The germination stage is when the seed sprouts to form a seedling. With the Early Girl variety this takes about 7 to 10 days. For germination to be successful, environmental factors such as temperature, moisture, and soil are extremely important. Some growers use tools to control moisture and temperature.
If all the seeds that were planted in the pot gown into seedling, you will need to thin them. Because of the limited space for the roots, it is better to thin out the smaller, weaker seedlings, leaving only the strongest plant in each pot. The best way to remove a seedling is to use scissors to snip the stem just above the soil line.
As seedlings begin to grow, they will need more room for healthy roots. Transplanting seedlings into a slightly larger pot will help to promote new root growth. A good indicator for when to repot is when the height of the seedlings is three times as tall as the diameter of its pot.
To help tomato plants to stay strong and resilient outdoors, you will want to gradually introduce them to outdoor environment using a method called hardening off. This should begin 1-2 weeks before moving plants outdoors. This method helps to create strong tomato plants that will be able to withstand full sun, strong wind, and any other challenges they will meet in the garden.
Care in the Garden
Tomato plants love warm weather and need to be planted where they can receive full sun. Using a cage or stake will help the plant grow upwards and give the branches support from the heavy fruits. It is suggested to water in the early morning or after the sun has set so that there is less loss of evaporation.
The MGPL Garden Club is growing the Early Girl tomato, which is a vining tomato plant. Vining tomatoes produce suckers, which are the tiny stems and leaves between the main stem and branches. These suckers can be removed so the main branches will be supplied as much energy as possible to produce fruit.
Care in Containers
If you are unable to plant into the ground, you can grow tomatoes in a pot that’s at least 20 inches wide with a drainage hole. Plant one tomato plant per pot and use a cage or stake to help the plant grow upwards and give the branches support from the heavy fruits. Check the soil daily and make sure to keep it moist as tomatoes in containers dry out quicker than tomatoes in the garden.
Tomatoes are ready for harvest when they have a full red color. If you aren’t using your tomatoes right after picking, you can pull them off the vine when they are not fully red and store them indoors. They will continue to ripen and soften. The Early Girl tomato is considered a slicing tomato, perfect for sandwiches. Enjoy the fruits of your labor!
Tomato plants will not regrow the following year as they cannot withstand frost. Tomato plants will need to be disposed of at the end of the season. By cleaning the area and disposing of any dropped fruit, leaves, and pulling the plant out at the roots, you are protecting your garden for next year from any pests or diseases that may have been present.
Gardening can come with its challenges such as pests and diseases.

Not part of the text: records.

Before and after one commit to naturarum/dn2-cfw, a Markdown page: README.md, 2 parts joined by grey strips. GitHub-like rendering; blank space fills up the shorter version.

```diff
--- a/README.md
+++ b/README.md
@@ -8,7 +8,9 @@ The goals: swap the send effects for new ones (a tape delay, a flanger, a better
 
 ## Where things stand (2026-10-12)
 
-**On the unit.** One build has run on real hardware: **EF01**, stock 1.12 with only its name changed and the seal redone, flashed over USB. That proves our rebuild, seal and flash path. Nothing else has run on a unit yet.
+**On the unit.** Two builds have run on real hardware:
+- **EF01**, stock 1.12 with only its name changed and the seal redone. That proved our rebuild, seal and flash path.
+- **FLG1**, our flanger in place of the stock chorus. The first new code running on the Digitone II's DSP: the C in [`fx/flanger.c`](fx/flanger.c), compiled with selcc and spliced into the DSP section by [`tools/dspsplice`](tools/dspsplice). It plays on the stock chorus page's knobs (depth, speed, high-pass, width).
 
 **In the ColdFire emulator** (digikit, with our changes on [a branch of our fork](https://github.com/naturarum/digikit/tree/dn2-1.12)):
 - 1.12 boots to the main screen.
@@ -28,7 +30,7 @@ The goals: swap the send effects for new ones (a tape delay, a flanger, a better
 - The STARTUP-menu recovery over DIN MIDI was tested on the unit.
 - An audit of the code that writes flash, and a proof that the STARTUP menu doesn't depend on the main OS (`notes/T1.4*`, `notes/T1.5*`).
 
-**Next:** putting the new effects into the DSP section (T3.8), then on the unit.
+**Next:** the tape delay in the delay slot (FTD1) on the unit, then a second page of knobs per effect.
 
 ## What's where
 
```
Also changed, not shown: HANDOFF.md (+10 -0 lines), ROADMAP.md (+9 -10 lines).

In order to make sure your tomato plants are healthy and strong you can monitor them by checking under leaves, checking the fruit, and soil. If the tomatoes look spotty or leaves look moldy, you can try different methods to combat these problems. If you have any plant questions, you can always contact the Chicago Botanic Garden's Plant Information Services.
Starting Plants From Seed for the Home Gardener University of Georgia Extension
Staking and Pruning Tomatoes in the Home Garden University of Georgia Extension
Vegetable Resources: Tomato Problem Solver Texas A&M AgriLife Extension
Watch Your Garden Grow: Tomato University of Illinois Extension
Check out our Flickr photo album to see Tomato Club photos.
- Planted our tomato seeds (144 seeds total)
- Moved our growing station to the magazine area
- Turned on our heating mat to help with germination
- Seeds started to sprout
- 85 seeds have sprouted
- Turned off our heating mat and turned on our growing lamp
- 110 seeds have sprouted
- 139 seeds have sprouted
- 141 seeds have sprouted
- true leaves have started to grow on some seedlings
- Culled our seedings
- We now have 71 seedlings
- Repotted seedlings to 3" newspaper pots
- Transplanted two seedlings to containers